## What is required
The records beneath should be restated word for word.

Web page revision data
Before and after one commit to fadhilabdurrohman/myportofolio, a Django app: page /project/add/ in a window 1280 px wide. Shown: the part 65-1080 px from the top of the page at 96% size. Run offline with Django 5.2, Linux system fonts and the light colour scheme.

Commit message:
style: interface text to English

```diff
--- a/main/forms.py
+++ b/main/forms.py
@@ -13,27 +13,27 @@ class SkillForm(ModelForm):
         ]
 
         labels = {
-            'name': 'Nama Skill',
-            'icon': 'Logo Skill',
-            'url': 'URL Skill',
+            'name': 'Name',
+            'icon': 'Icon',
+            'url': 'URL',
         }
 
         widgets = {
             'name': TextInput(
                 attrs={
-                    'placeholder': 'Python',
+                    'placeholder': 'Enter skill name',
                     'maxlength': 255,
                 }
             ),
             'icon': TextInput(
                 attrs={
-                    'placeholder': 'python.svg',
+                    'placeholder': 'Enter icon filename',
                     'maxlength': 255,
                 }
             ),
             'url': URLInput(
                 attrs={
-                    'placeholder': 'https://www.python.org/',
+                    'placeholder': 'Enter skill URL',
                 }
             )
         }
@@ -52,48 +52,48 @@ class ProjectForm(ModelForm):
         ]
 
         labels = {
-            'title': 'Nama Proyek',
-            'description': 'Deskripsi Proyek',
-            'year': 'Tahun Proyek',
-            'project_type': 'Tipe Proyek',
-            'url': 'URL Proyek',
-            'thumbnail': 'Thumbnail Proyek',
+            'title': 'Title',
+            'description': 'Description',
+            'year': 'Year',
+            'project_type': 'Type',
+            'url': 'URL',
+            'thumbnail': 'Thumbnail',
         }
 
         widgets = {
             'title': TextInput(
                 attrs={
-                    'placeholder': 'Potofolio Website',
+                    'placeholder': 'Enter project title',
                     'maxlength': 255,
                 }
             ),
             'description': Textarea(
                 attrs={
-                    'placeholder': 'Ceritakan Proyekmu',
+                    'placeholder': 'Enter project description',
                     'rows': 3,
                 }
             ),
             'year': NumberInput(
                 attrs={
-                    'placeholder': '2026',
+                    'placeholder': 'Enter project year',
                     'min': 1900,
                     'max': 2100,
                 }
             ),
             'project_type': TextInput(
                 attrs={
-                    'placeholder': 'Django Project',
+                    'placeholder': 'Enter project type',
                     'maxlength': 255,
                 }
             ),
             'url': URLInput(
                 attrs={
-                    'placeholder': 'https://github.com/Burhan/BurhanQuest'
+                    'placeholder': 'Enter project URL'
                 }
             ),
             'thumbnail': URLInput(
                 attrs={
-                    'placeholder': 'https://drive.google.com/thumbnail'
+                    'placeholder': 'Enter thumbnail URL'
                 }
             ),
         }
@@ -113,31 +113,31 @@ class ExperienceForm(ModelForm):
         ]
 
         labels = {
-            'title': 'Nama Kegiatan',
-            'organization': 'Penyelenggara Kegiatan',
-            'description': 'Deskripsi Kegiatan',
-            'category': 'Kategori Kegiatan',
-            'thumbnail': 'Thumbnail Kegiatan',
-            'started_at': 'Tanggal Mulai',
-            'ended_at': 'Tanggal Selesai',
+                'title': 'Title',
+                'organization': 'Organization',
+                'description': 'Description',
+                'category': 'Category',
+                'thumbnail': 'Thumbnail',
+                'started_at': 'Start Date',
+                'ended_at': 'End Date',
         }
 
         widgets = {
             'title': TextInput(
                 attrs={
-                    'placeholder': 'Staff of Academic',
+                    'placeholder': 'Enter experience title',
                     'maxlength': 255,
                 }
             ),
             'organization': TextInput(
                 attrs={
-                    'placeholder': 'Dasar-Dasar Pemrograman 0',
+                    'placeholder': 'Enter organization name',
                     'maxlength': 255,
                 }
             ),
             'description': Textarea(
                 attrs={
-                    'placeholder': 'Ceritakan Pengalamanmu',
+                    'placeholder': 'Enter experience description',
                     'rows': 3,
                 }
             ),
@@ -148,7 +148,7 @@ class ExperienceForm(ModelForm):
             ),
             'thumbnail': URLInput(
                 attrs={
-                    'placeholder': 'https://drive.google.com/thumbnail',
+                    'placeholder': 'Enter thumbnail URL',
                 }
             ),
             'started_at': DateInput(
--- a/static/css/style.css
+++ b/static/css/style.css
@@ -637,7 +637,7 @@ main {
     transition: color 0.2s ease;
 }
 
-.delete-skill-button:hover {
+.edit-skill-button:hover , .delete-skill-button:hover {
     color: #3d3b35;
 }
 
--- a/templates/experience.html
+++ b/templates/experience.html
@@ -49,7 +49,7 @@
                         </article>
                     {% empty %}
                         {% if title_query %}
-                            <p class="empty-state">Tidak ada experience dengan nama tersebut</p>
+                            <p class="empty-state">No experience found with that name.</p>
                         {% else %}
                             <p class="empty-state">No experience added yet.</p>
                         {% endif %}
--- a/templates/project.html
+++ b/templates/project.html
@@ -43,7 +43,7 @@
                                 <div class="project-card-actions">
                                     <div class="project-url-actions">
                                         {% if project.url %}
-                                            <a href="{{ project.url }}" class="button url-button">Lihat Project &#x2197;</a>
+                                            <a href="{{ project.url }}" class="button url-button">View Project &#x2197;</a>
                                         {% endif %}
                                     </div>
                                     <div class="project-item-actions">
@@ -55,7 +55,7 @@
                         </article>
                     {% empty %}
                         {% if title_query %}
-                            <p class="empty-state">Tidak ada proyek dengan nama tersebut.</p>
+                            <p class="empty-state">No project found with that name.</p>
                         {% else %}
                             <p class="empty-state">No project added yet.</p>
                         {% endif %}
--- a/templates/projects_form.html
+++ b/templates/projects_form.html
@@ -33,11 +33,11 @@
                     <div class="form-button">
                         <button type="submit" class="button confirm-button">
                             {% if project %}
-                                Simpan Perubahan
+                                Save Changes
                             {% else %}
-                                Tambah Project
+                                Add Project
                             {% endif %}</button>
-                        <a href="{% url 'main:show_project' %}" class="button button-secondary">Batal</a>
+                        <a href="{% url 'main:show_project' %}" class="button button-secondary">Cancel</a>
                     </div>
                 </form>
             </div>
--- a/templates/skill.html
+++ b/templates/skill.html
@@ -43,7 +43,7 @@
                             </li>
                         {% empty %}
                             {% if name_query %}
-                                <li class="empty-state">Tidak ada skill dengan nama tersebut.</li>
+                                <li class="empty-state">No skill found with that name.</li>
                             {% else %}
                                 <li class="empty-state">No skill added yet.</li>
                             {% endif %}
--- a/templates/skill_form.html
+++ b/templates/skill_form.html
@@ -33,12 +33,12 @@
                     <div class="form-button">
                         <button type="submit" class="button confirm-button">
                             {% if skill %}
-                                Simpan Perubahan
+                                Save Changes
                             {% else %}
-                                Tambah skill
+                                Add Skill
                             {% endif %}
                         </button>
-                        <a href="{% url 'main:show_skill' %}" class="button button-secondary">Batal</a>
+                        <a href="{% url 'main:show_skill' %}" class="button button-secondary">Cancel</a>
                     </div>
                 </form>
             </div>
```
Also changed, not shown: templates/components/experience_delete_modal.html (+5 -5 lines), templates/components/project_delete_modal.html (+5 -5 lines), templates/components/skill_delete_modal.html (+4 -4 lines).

## Expected answer
Before and after one commit to fadhilabdurrohman/myportofolio, a Django app: page /project/add/ in a window 1280 px wide. Shown: the part 65-1080 px from the top of the page at 96% size. Run offline with Django 5.2, Linux system fonts and the light colour scheme.

Commit message:
style: interface text to English

```diff
--- a/main/forms.py
+++ b/main/forms.py
@@ -13,27 +13,27 @@ class SkillForm(ModelForm):
         ]
 
         labels = {
-            'name': 'Nama Skill',
-            'icon': 'Logo Skill',
-            'url': 'URL Skill',
+            'name': 'Name',
+            'icon': 'Icon',
+            'url': 'URL',
         }
 
         widgets = {
             'name': TextInput(
                 attrs={
-                    'placeholder': 'Python',
+                    'placeholder': 'Enter skill name',
                     'maxlength': 255,
                 }
             ),
             'icon': TextInput(
                 attrs={
-                    'placeholder': 'python.svg',
+                    'placeholder': 'Enter icon filename',
                     'maxlength': 255,
                 }
             ),
             'url': URLInput(
                 attrs={
-                    'placeholder': 'https://www.python.org/',
+                    'placeholder': 'Enter skill URL',
                 }
             )
         }
@@ -52,48 +52,48 @@ class ProjectForm(ModelForm):
         ]
 
         labels = {
-            'title': 'Nama Proyek',
-            'description': 'Deskripsi Proyek',
-            'year': 'Tahun Proyek',
-            'project_type': 'Tipe Proyek',
-            'url': 'URL Proyek',
-            'thumbnail': 'Thumbnail Proyek',
+            'title': 'Title',
+            'description': 'Description',
+            'year': 'Year',
+            'project_type': 'Type',
+            'url': 'URL',
+            'thumbnail': 'Thumbnail',
         }
 
         widgets = {
             'title': TextInput(
                 attrs={
-                    'placeholder': 'Potofolio Website',
+                    'placeholder': 'Enter project title',
                     'maxlength': 255,
                 }
             ),
             'description': Textarea(
                 attrs={
-                    'placeholder': 'Ceritakan Proyekmu',
+                    'placeholder': 'Enter project description',
                     'rows': 3,
                 }
             ),
             'year': NumberInput(
                 attrs={
-                    'placeholder': '2026',
+                    'placeholder': 'Enter project year',
                     'min': 1900,
                     'max': 2100,
                 }
             ),
             'project_type': TextInput(
                 attrs={
-                    'placeholder': 'Django Project',
+                    'placeholder': 'Enter project type',
                     'maxlength': 255,
                 }
             ),
             'url': URLInput(
                 attrs={
-                    'placeholder': 'https://github.com/Burhan/BurhanQuest'
+                    'placeholder': 'Enter project URL'
                 }
             ),
             'thumbnail': URLInput(
                 attrs={
-                    'placeholder': 'https://drive.google.com/thumbnail'
+                    'placeholder': 'Enter thumbnail URL'
                 }
             ),
         }
@@ -113,31 +113,31 @@ class ExperienceForm(ModelForm):
         ]
 
         labels = {
-            'title': 'Nama Kegiatan',
-            'organization': 'Penyelenggara Kegiatan',
-            'description': 'Deskripsi Kegiatan',
-            'category': 'Kategori Kegiatan',
-            'thumbnail': 'Thumbnail Kegiatan',
-            'started_at': 'Tanggal Mulai',
-            'ended_at': 'Tanggal Selesai',
+                'title': 'Title',
+                'organization': 'Organization',
+                'description': 'Description',
+                'category': 'Category',
+                'thumbnail': 'Thumbnail',
+                'started_at': 'Start Date',
+                'ended_at': 'End Date',
         }
 
         widgets = {
             'title': TextInput(
                 attrs={
-                    'placeholder': 'Staff of Academic',
+                    'placeholder': 'Enter experience title',
                     'maxlength': 255,
                 }
             ),
             'organization': TextInput(
                 attrs={
-                    'placeholder': 'Dasar-Dasar Pemrograman 0',
+                    'placeholder': 'Enter organization name',
                     'maxlength': 255,
                 }
             ),
             'description': Textarea(
                 attrs={
-                    'placeholder': 'Ceritakan Pengalamanmu',
+                    'placeholder': 'Enter experience description',
                     'rows': 3,
                 }
             ),
@@ -148,7 +148,7 @@ class ExperienceForm(ModelForm):
             ),
             'thumbnail': URLInput(
                 attrs={
-                    'placeholder': 'https://drive.google.com/thumbnail',
+                    'placeholder': 'Enter thumbnail URL',
                 }
             ),
             'started_at': DateInput(
--- a/static/css/style.css
+++ b/static/css/style.css
@@ -637,7 +637,7 @@ main {
     transition: color 0.2s ease;
 }
 
-.delete-skill-button:hover {
+.edit-skill-button:hover , .delete-skill-button:hover {
     color: #3d3b35;
 }
 
--- a/templates/experience.html
+++ b/templates/experience.html
@@ -49,7 +49,7 @@
                         </article>
                     {% empty %}
                         {% if title_query %}
-                            <p class="empty-state">Tidak ada experience dengan nama tersebut</p>
+                            <p class="empty-state">No experience found with that name.</p>
                         {% else %}
                             <p class="empty-state">No experience added yet.</p>
                         {% endif %}
--- a/templates/project.html
+++ b/templates/project.html
@@ -43,7 +43,7 @@
                                 <div class="project-card-actions">
                                     <div class="project-url-actions">
                                         {% if project.url %}
-                                            <a href="{{ project.url }}" class="button url-button">Lihat Project &#x2197;</a>
+                                            <a href="{{ project.url }}" class="button url-button">View Project &#x2197;</a>
                                         {% endif %}
                                     </div>
                                     <div class="project-item-actions">
@@ -55,7 +55,7 @@
                         </article>
                     {% empty %}
                         {% if title_query %}
-                            <p class="empty-state">Tidak ada proyek dengan nama tersebut.</p>
+                            <p class="empty-state">No project found with that name.</p>
                         {% else %}
                             <p class="empty-state">No project added yet.</p>
                         {% endif %}
--- a/templates/projects_form.html
+++ b/templates/projects_form.html
@@ -33,11 +33,11 @@
                     <div class="form-button">
                         <button type="submit" class="button confirm-button">
                             {% if project %}
-                                Simpan Perubahan
+                                Save Changes
                             {% else %}
-                                Tambah Project
+                                Add Project
                             {% endif %}</button>
-                        <a href="{% url 'main:show_project' %}" class="button button-secondary">Batal</a>
+                        <a href="{% url 'main:show_project' %}" class="button button-secondary">Cancel</a>
                     </div>
                 </form>
             </div>
--- a/templates/skill.html
+++ b/templates/skill.html
@@ -43,7 +43,7 @@
                             </li>
                         {% empty %}
                             {% if name_query %}
-                                <li class="empty-state">Tidak ada skill dengan nama tersebut.</li>
+                                <li class="empty-state">No skill found with that name.</li>
                             {% else %}
                                 <li class="empty-state">No skill added yet.</li>
                             {% endif %}
--- a/templates/skill_form.html
+++ b/templates/skill_form.html
@@ -33,12 +33,12 @@
                     <div class="form-button">
                         <button type="submit" class="button confirm-button">
                             {% if skill %}
-                                Simpan Perubahan
+                                Save Changes
                             {% else %}
-                                Tambah skill
+                                Add Skill
                             {% endif %}
                         </button>
-                        <a href="{% url 'main:show_skill' %}" class="button button-secondary">Batal</a>
+                        <a href="{% url 'main:show_skill' %}" class="button button-secondary">Cancel</a>
                     </div>
                 </form>
             </div>
```
Also changed, not shown: templates/components/experience_delete_modal.html (+5 -5 lines), templates/components/project_delete_modal.html (+5 -5 lines), templates/components/skill_delete_modal.html (+4 -4 lines).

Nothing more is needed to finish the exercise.